New York Post
December 1, 2002

NYPD APPEALS TO A HIRE POWER IN $PLURGE DEFENSE

By DAVID SEIFMAN and STEPHANIE GASKELL

The NYPD yesterday defended its decision to hire a recruiter - at a cost of up to $20 million - because the department expects to hire between 10,000 and 13,000 new officers over the next five years to deal with attrition, according to spokesman Michael O'Looney.

Under the city's emergency budget plan, the Police Department will delay hiring 1,900 recruits in a plan to trim the size of the force from 40,710 to 37,210 this year.

But in coming years, the NYPD will still have to fill vacancies created by such factors as retirement.

The Post reported yesterday that the NYPD is looking to spend up to $20 million over the next five years to hire a consultant to help the department recruit people to fill the ranks.

A contract with international headhunting firm Bernard Hodes Group Inc. is set to begin March 1.

One official said the plan was drawn up 10 months ago - long before the city's serious budget woes became a reality. "Nothing's written in stone," the official said.

Still, the plan has some officials up in arms.

"Even if the city was rolling in dough, spending $20 million to recruit police officers is a dumb idea," said Pat Lynch, head of the Patrolmen's Benevolent Association.

"The solution is simple," he said. "Increase the salary of the cops and you'll have tens of thousands of young people clamoring to become New York's Finest."

"It used to be that the police officer was the best recruiter for this job. That's not the case today," said John Giangrasso, a PBA board member. "No one recommends their relatives to go on the job. And that's sad."

One city councilman - a former NYPD officer - called the plan "outrageous."

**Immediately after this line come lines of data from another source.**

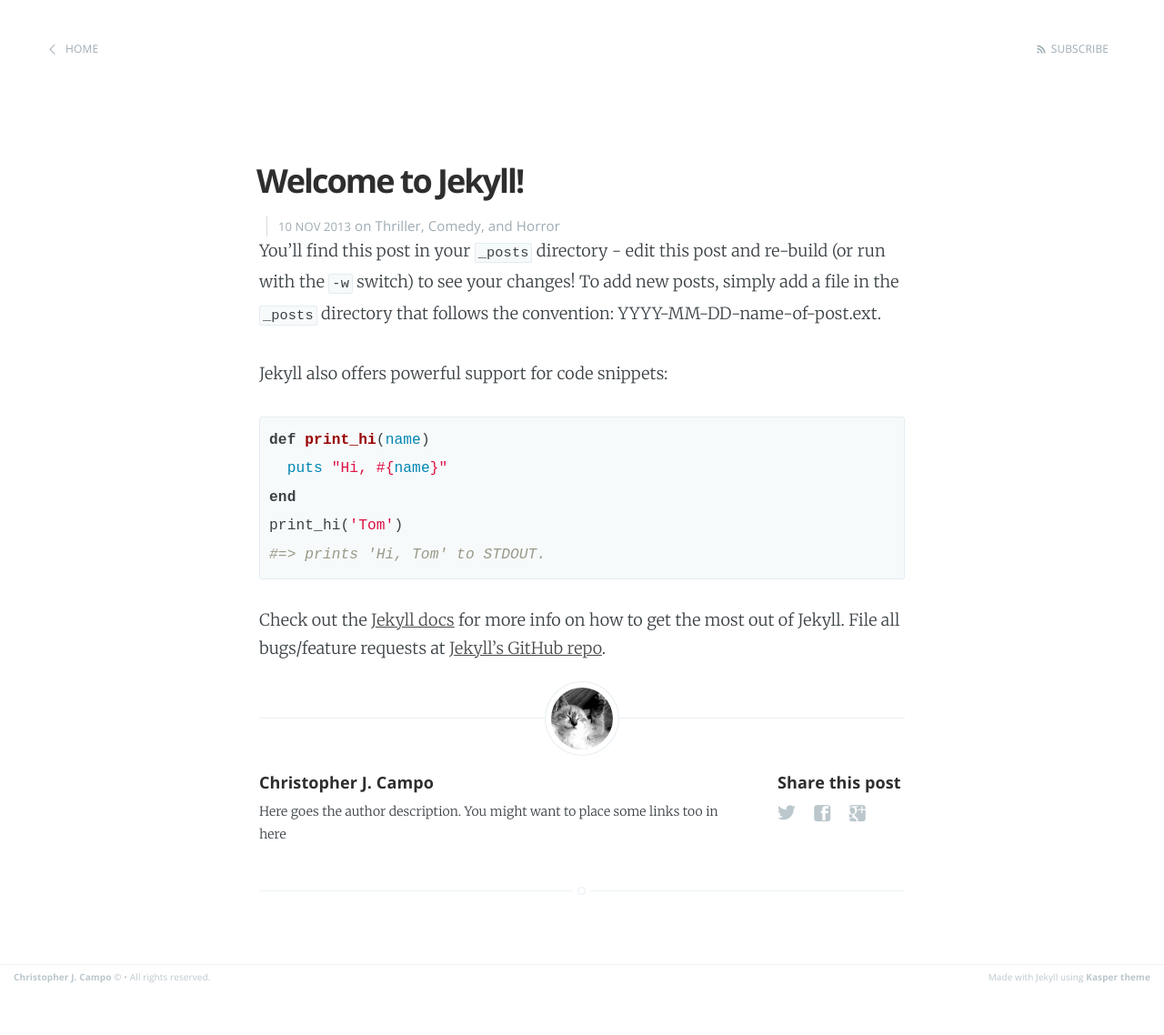
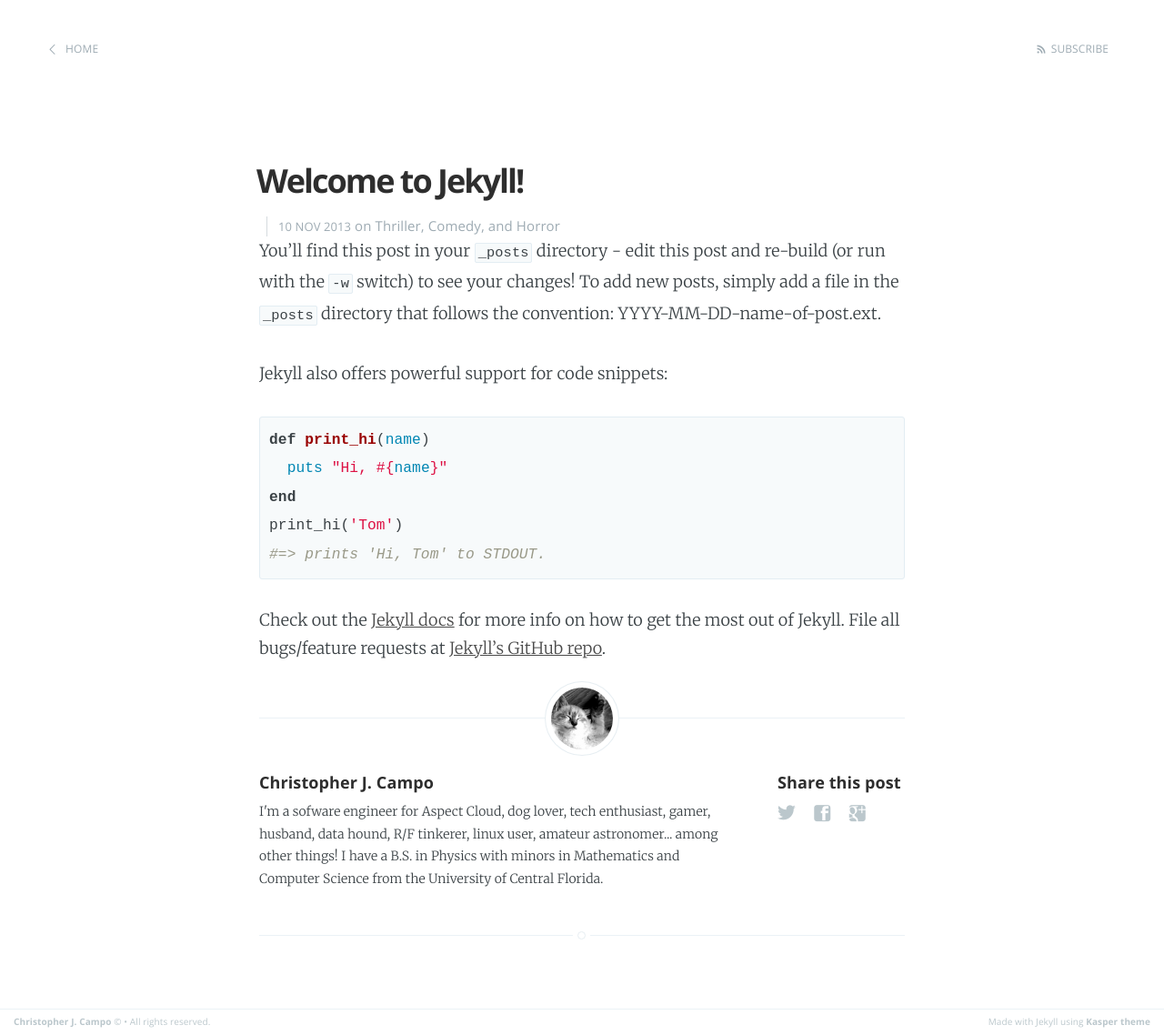
Before and after one commit to ccampo133/ccampo133.github.io, a Jekyll site: the page built from _posts/2013-11-10-welcome-to-jekyll.markdown, in a window 1280 px wide. Shown: the whole page at 91% size. Built offline with Jekyll 4.4.1, drawn with Linux system fonts in a browser that asks for light colours; Markdown is read by kramdown in place of the engine named in the settings; before the commit the page ends 1089 px from its top, so only the background shows below that; part of the change alters nothing that is shown.

```diff
--- a/_config.yml
+++ b/_config.yml
@@ -8,7 +8,7 @@ logo: false
 paginate: 15
 baseurl: /
 domain_name: 'http://ccampo.me'
-google_analytics: 'UA-XXXXXXXX-X'
+google_analytics: 'UA-61649602-1'
 
 # Details for the RSS feed generator
 url:            'http://ccampo.me'
--- a/_layouts/default.html
+++ b/_layouts/default.html
@@ -36,17 +36,13 @@
 
     <!-- Google Analytics Tracking code -->
     <script type="text/javascript">
+      (function(i,s,o,g,r,a,m){i['GoogleAnalyticsObject']=r;i[r]=i[r]||function(){
+      (i[r].q=i[r].q||[]).push(arguments)},i[r].l=1*new Date();a=s.createElement(o),
+      m=s.getElementsByTagName(o)[0];a.async=1;a.src=g;m.parentNode.insertBefore(a,m)
+      })(window,document,'script','//www.google-analytics.com/analytics.js','ga');
 
-      var _gaq = _gaq || [];
-      _gaq.push(['_setAccount', '{{ site.google_analytics }}']);
-      _gaq.push(['_trackPageview']);
-
-      (function() {
-        var ga = document.createElement('script'); ga.type = 'text/javascript'; ga.async = true;
-        ga.src = ('https:' == document.location.protocol ? 'https://ssl' : 'http://www') + '.google-analytics.com/ga.js';
-        var s = document.getElementsByTagName('script')[0]; s.parentNode.insertBefore(ga, s);
-      })();
-
+      ga('create', '{{ site.google_analytics }}', 'auto');
+      ga('send', 'pageview');
     </script>
 </body>
 </html>
--- a/_layouts/post.html
+++ b/_layouts/post.html
@@ -72,7 +72,9 @@ post_class: post-template
                     <h4> {{ site.author }} </h4>
                     <!-- Author Bio -->
                     <p>
-                        Here goes the author description. You might want to place some links too in here
+                        I'm a sofware engineer for Aspect Cloud, dog lover, tech enthusiast, gamer, husband, data hound,
+                        R/F tinkerer, linux user, amateur astronomer... among other things! I have a B.S. in Physics
+                        with minors in Mathematics and Computer Science from the University of Central Florida.
                     </p>
                 </section>
             {% endif %}
```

"I hope it's a bad rumor," said James Davis (D-Brooklyn). "Who would be foolish enough to spend $20 million on recruiting when the city's in a serious budget crisis? It's ridiculous."

Since 1986, turnout for the NYPD police officer exam has averaged 66 percent of those who apply. But only 26 percent showed up for the exam held in the fall.

Additional reporting by Larry Celona